--- Exercise ---
Write out every line below that includes the word "html".

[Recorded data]
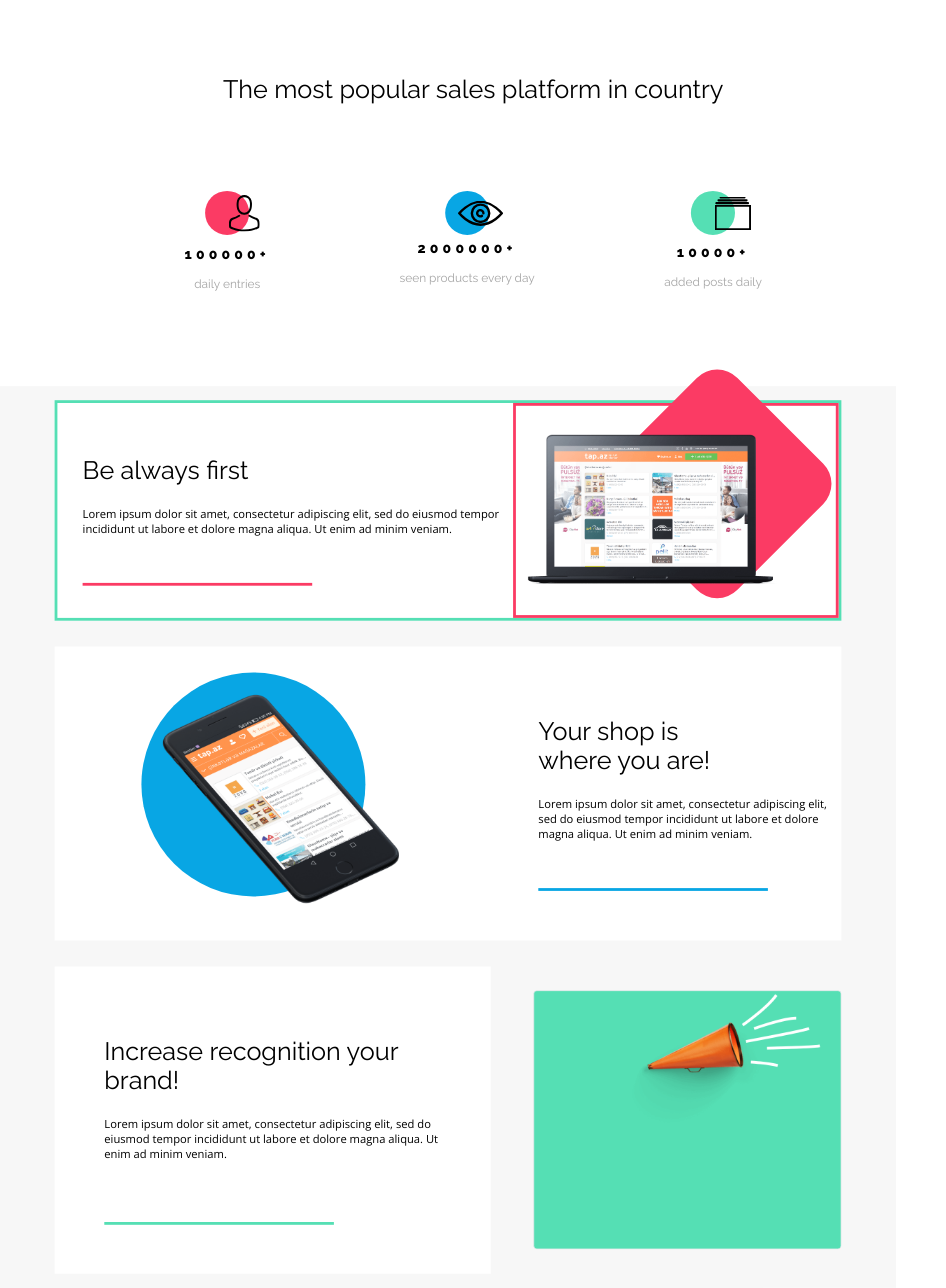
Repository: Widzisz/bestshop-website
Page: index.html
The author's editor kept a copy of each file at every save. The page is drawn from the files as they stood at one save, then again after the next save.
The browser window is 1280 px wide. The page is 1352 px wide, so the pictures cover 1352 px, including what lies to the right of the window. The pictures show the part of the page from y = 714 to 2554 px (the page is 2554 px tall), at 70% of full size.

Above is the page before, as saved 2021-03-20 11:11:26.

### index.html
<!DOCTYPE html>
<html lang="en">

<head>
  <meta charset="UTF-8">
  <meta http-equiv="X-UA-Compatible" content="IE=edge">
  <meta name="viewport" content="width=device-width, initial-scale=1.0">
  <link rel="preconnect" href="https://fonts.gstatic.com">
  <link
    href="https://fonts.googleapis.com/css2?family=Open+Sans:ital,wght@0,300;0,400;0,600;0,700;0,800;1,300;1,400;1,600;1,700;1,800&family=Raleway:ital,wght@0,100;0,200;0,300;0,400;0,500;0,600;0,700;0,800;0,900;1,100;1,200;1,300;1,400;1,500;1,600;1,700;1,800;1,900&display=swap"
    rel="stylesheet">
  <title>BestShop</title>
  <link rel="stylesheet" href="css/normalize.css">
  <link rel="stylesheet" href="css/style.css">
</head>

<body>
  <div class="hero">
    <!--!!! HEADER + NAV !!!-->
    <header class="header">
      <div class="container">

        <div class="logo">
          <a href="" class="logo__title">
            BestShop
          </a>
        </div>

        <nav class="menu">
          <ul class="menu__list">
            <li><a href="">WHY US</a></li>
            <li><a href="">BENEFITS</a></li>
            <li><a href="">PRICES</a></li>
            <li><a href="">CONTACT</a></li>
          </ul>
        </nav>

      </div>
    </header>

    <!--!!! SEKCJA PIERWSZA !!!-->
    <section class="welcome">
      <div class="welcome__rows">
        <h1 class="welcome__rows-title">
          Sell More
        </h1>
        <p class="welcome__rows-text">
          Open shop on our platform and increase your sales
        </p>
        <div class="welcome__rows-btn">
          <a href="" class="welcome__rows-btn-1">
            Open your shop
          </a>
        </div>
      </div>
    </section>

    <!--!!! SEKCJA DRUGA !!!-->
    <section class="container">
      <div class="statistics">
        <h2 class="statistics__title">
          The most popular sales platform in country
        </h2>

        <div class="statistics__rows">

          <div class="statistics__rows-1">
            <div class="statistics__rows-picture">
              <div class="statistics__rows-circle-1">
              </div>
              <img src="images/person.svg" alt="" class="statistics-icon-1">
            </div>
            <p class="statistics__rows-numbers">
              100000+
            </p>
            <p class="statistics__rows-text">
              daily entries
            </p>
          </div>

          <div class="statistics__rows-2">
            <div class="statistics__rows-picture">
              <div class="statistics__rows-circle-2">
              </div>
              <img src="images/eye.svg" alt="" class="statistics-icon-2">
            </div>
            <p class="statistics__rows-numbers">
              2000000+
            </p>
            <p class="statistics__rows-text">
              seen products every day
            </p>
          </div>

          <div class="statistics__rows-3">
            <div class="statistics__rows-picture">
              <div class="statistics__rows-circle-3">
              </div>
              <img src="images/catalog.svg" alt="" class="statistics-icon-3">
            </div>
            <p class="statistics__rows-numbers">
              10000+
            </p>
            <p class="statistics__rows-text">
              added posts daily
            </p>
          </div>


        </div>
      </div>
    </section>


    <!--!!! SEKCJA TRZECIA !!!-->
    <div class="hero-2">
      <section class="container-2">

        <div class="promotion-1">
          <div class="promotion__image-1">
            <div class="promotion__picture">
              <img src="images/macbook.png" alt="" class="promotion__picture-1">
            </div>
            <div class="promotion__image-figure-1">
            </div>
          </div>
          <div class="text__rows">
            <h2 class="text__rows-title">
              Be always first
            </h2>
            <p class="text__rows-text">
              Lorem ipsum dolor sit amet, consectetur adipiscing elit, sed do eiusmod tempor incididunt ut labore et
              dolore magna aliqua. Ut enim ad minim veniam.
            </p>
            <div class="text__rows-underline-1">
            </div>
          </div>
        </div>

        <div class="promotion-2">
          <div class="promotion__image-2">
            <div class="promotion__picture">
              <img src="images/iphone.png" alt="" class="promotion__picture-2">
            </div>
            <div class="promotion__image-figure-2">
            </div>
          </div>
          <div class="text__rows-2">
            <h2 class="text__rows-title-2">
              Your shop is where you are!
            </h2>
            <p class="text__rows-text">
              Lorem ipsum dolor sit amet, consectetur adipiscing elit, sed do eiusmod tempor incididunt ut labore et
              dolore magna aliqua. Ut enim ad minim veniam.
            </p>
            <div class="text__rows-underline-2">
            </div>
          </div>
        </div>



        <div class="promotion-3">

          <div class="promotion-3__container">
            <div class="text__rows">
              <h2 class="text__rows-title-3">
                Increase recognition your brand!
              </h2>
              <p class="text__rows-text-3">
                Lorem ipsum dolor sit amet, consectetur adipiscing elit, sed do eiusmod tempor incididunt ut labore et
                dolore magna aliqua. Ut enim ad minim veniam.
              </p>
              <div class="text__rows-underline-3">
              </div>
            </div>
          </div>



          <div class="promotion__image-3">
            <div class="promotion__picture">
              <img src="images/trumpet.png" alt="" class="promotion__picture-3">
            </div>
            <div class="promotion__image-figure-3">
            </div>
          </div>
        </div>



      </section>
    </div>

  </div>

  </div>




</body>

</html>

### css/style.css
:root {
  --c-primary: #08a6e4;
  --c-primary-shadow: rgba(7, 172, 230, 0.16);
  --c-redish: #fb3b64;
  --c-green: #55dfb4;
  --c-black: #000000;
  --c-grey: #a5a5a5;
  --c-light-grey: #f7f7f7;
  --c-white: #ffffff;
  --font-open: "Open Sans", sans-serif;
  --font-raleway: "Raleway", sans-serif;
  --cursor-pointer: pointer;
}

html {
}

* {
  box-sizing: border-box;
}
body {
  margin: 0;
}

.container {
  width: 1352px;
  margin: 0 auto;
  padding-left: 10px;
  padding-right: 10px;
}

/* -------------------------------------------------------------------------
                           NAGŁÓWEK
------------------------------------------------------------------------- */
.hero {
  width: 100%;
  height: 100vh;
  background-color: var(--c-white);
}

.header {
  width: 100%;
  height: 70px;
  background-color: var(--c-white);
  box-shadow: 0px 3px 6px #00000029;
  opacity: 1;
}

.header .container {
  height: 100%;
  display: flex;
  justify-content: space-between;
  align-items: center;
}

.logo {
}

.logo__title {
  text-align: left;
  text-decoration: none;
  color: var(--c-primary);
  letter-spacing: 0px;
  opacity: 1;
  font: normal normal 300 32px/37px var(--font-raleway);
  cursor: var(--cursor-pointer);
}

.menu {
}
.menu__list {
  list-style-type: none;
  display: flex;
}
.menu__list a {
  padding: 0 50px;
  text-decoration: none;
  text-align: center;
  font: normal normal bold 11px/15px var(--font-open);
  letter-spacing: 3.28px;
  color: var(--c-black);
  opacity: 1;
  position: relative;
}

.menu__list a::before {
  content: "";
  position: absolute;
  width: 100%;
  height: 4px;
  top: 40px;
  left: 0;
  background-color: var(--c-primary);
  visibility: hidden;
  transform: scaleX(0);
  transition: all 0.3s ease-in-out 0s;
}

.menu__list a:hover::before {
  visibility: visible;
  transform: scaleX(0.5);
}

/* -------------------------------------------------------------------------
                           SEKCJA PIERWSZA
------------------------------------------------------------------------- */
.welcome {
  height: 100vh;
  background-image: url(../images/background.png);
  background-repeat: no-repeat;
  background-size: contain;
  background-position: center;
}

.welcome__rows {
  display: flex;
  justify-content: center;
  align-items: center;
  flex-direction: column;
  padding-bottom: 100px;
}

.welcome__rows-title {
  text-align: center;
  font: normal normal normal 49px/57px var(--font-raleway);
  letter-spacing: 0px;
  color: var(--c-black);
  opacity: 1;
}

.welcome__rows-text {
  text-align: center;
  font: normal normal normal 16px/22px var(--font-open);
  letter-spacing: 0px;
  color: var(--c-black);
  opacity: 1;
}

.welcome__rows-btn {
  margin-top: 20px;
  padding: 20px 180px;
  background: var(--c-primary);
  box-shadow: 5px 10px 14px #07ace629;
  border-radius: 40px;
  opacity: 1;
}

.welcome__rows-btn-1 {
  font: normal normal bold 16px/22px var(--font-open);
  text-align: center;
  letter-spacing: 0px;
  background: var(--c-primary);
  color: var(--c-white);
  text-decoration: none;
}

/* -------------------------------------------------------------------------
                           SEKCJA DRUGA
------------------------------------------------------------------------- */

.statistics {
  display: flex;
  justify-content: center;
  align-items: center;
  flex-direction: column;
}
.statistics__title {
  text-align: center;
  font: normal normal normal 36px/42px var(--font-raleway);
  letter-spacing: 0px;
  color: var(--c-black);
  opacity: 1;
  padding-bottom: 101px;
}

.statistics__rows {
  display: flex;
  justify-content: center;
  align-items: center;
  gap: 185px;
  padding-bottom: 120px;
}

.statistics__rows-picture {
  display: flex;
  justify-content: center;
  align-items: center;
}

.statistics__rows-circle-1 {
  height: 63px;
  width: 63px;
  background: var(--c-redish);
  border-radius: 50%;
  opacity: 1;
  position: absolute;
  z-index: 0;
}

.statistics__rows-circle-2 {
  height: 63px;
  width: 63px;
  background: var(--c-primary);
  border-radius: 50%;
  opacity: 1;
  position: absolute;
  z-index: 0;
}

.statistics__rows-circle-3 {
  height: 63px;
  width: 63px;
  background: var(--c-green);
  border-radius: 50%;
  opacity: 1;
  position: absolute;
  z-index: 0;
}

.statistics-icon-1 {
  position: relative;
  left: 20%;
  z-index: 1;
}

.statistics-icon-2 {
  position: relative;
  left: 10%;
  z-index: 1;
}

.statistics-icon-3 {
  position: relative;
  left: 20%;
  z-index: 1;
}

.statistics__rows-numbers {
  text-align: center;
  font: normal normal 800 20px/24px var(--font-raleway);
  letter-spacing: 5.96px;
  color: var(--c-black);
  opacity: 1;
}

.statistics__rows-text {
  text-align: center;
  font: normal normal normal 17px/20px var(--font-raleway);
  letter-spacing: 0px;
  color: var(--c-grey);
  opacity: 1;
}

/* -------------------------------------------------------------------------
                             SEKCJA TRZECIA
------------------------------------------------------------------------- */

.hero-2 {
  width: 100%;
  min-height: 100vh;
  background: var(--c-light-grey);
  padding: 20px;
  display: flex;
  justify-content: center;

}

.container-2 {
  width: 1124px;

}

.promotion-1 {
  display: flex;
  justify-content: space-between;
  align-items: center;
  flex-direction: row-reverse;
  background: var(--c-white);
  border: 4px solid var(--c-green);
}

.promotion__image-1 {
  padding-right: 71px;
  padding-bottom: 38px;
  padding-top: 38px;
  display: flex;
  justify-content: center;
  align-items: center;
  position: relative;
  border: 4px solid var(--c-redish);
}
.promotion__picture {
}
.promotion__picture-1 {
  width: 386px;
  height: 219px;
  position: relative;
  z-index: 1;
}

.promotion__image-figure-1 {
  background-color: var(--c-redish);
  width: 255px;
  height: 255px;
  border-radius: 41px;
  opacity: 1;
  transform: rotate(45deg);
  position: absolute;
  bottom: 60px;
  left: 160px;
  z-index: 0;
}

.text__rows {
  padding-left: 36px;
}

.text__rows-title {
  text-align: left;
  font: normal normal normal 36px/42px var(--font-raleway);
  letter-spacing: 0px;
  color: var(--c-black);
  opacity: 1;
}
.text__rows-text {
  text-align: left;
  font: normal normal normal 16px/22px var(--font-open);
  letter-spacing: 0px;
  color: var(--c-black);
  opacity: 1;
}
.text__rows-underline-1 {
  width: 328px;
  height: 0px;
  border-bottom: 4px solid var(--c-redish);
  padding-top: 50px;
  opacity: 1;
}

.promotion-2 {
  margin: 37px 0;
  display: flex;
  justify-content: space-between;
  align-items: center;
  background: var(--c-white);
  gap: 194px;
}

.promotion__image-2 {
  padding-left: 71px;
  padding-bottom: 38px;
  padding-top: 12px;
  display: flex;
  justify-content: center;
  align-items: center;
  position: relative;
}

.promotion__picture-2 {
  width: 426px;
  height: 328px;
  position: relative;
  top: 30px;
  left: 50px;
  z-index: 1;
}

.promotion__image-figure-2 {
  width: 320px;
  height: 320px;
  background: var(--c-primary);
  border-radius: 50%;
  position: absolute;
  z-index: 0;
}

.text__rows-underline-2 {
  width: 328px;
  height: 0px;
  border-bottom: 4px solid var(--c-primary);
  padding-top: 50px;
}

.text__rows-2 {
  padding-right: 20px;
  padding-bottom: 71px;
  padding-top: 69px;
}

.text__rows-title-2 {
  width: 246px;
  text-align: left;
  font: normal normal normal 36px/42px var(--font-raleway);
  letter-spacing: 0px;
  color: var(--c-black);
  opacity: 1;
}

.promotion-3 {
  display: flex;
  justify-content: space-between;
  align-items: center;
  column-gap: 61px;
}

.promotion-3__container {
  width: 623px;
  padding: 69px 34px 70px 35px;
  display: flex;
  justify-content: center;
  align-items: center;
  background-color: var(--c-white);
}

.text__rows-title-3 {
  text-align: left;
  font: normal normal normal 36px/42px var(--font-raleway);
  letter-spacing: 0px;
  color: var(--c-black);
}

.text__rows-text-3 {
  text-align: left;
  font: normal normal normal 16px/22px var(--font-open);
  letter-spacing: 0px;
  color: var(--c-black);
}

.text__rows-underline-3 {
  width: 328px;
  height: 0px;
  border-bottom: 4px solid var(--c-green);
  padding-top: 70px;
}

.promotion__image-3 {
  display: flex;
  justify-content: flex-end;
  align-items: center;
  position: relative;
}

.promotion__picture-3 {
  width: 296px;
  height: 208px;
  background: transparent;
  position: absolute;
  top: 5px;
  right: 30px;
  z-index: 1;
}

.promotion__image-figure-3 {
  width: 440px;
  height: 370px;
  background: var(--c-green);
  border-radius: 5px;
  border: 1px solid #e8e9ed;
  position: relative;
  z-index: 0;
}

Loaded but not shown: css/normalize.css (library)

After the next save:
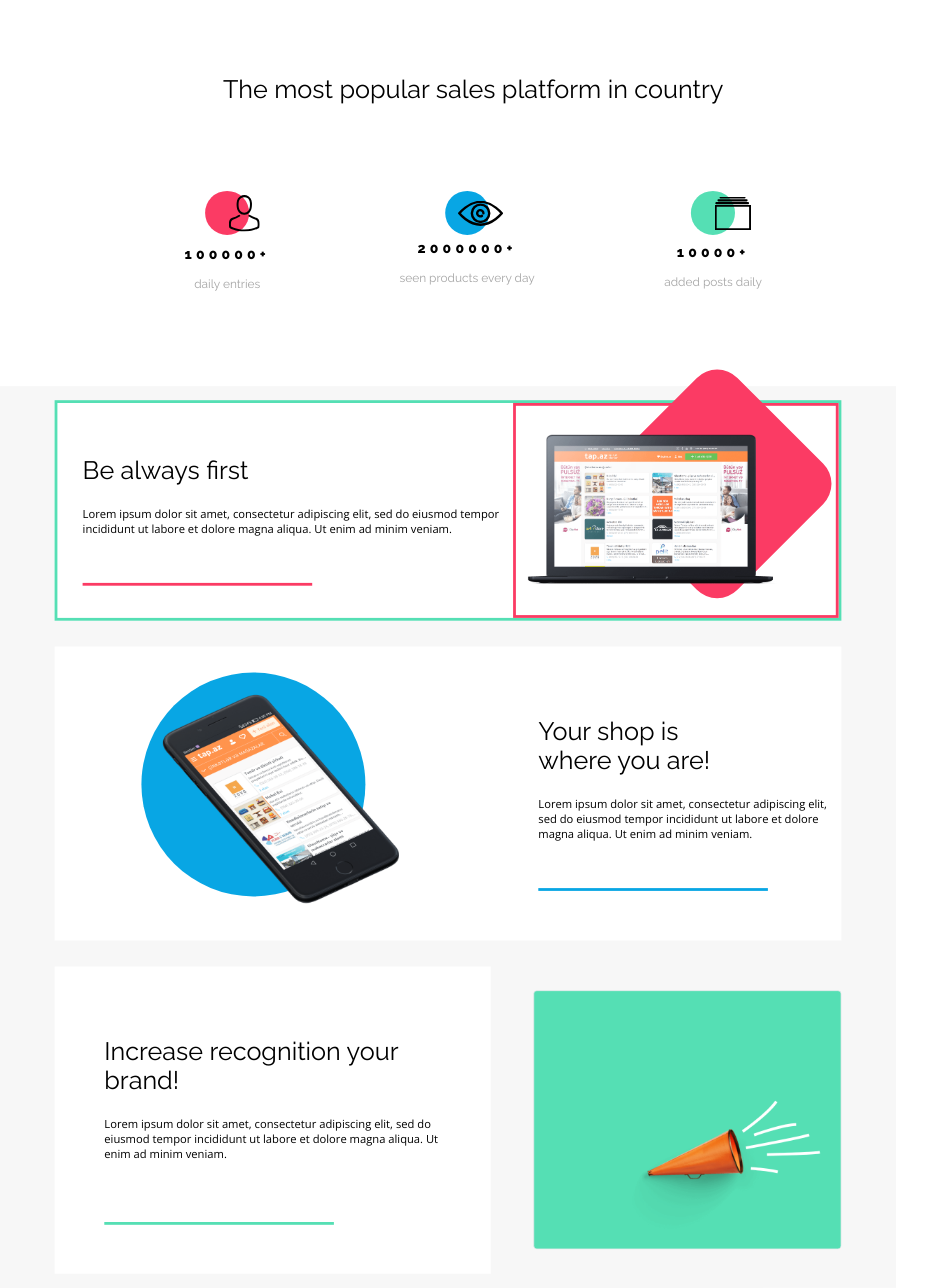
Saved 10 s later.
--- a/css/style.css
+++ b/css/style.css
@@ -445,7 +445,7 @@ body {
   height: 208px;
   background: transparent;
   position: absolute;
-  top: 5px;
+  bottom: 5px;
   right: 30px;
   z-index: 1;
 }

---

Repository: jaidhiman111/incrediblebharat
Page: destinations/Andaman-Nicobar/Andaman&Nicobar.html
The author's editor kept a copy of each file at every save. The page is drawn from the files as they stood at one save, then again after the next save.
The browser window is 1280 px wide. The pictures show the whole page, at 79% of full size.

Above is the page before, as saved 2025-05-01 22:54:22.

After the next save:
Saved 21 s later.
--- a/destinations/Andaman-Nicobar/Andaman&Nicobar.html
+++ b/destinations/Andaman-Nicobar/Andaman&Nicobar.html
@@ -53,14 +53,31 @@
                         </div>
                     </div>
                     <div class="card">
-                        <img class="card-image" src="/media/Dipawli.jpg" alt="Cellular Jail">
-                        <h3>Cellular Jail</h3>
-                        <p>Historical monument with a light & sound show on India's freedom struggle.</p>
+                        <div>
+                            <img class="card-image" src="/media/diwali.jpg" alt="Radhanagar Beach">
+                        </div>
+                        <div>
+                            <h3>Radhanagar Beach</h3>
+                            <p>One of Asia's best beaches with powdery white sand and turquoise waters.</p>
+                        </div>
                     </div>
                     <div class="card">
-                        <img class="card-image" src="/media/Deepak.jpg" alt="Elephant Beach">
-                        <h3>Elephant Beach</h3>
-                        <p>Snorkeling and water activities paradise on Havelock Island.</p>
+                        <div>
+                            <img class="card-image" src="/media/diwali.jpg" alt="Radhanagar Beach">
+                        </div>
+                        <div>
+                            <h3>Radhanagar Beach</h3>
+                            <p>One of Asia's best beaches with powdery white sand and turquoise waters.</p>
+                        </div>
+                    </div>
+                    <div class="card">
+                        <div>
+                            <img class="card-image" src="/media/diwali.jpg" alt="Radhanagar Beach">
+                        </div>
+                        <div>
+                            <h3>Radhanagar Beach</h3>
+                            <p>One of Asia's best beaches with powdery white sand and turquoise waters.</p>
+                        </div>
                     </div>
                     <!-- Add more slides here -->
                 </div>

--- Result of the exercise ---
Page: index.html
### index.html
<!DOCTYPE html>
<html lang="en">
</html>
html {
Page: destinations/Andaman-Nicobar/Andaman&Nicobar.html
--- a/destinations/Andaman-Nicobar/Andaman&Nicobar.html
+++ b/destinations/Andaman-Nicobar/Andaman&Nicobar.html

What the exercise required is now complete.